SANTA FE, N.M. – A new report shows how many people in New Mexico benefit from Medicaid as the program’s 50th anniversary on July 30 draws near. Judy Solomon, vice president of health policy with the nonpartisan Center on Budget and Policy Priorities, says Medicaid provides health coverage for 576,100 low-income seniors, children and people with disabilities in the state. She says it’s especially helpful for New Mexico’s youngest residents. “Less than 10 percent of kids are uninsured, and that is because of Medicaid,” says Solomon. “There is no way you would have a percentage like that without the Medicaid program that’s covering almost 350,000 kids.”

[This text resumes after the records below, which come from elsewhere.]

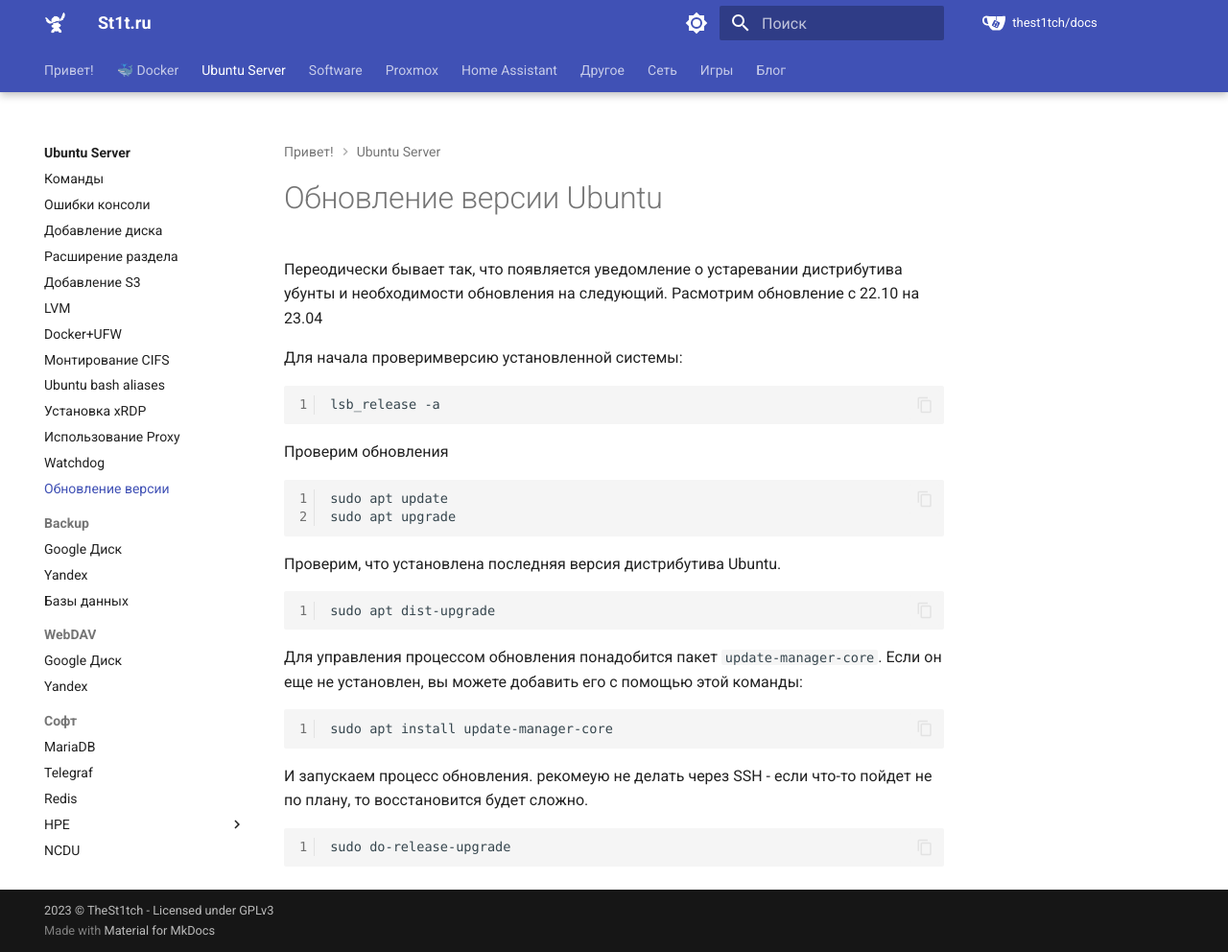
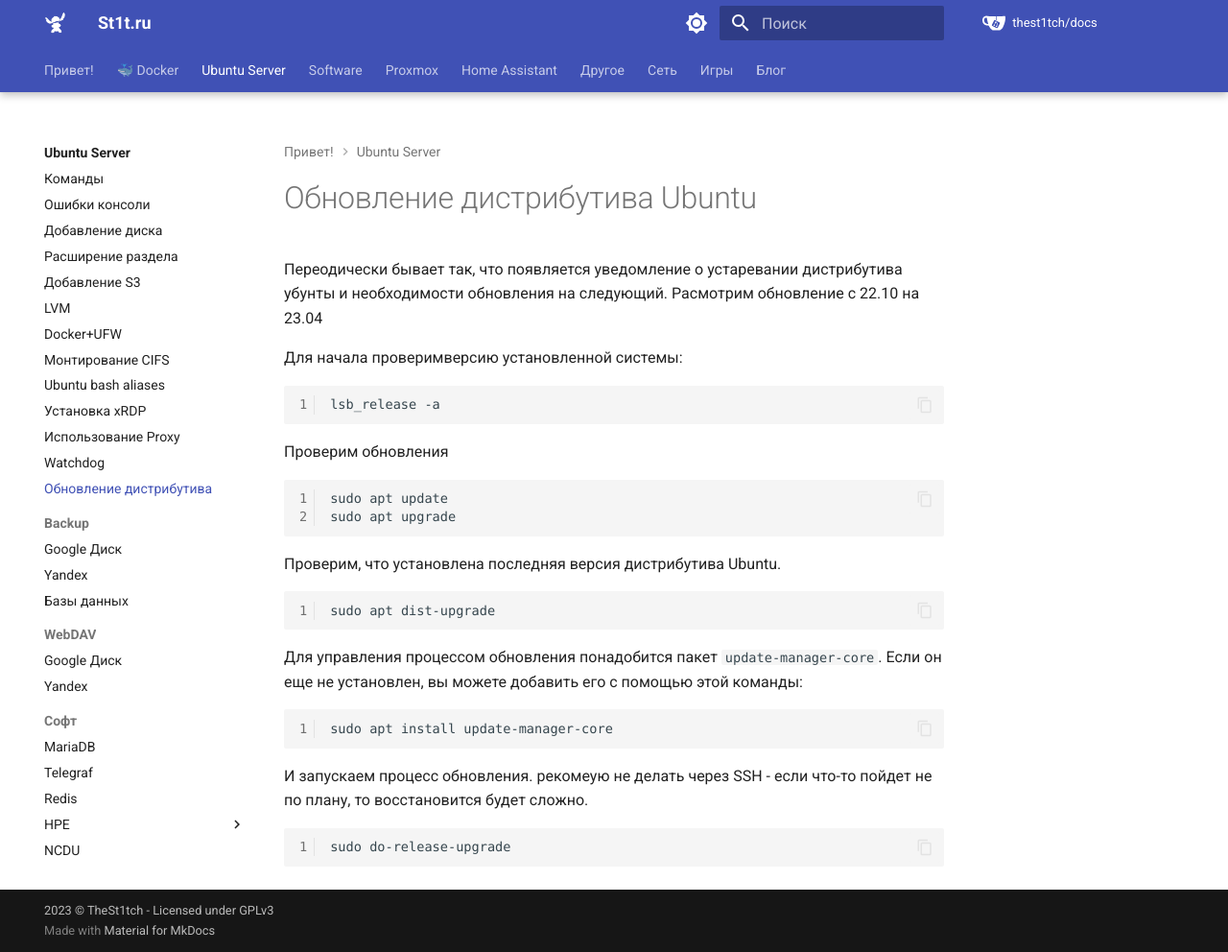
Before and after one commit to TheSt1tch/docs, an MkDocs documentation site: the page built from docs/ubuntu/upgrade-dist.md, in a window 1280 px wide and 992 px high. Shown: the whole window at 96% size. Built offline with MkDocs 1.6.1 and Material for MkDocs 9.7.7, drawn with Linux system fonts in a browser that asks for light colours; some web fonts are replaced.

Commit message:
fix name

```diff
--- a/docs/ubuntu/upgrade-dist.md
+++ b/docs/ubuntu/upgrade-dist.md
@@ -1,4 +1,4 @@
-# Обновление версии Ubuntu
+# Обновление дистрибутива Ubuntu
 
 Переодически бывает так, что появляется уведомление о устаревании дистрибутива убунты и необходимости обновления на следующий. Расмотрим обновление с 22.10 на 23.04
 
--- a/mkdocs.yml
+++ b/mkdocs.yml
@@ -60,7 +60,7 @@
     - Установка xRDP: ubuntu/xrdp.md
     - Использование Proxy: ubuntu/proxy-system.md
     - Watchdog: ubuntu/watchdog.md
-    - Обновление версии: ubuntu/upgrade-dist.md
+    - Обновление дистрибутива: ubuntu/upgrade-dist.md
     - Backup:
       - Google Диск: ubuntu/backup/google.md
       - Yandex: ubuntu/backup/yandex.md
```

Two bills related to helmets for motorcyclists failed to pass a Senate committee on Tuesday afternoon. The bills each failed to pass on bipartisan, 4-3 votes in the Senate Public Affairs Committee. Each piece of legislation was sponsored by committee chair Jerry Ortiz y Pino, D-Albuquerque. The first bill would have required all those riding motorcycles to wear helmets or face hefty fines. Even when the fines were reduced, it still failed to have the support of a majority of the panel.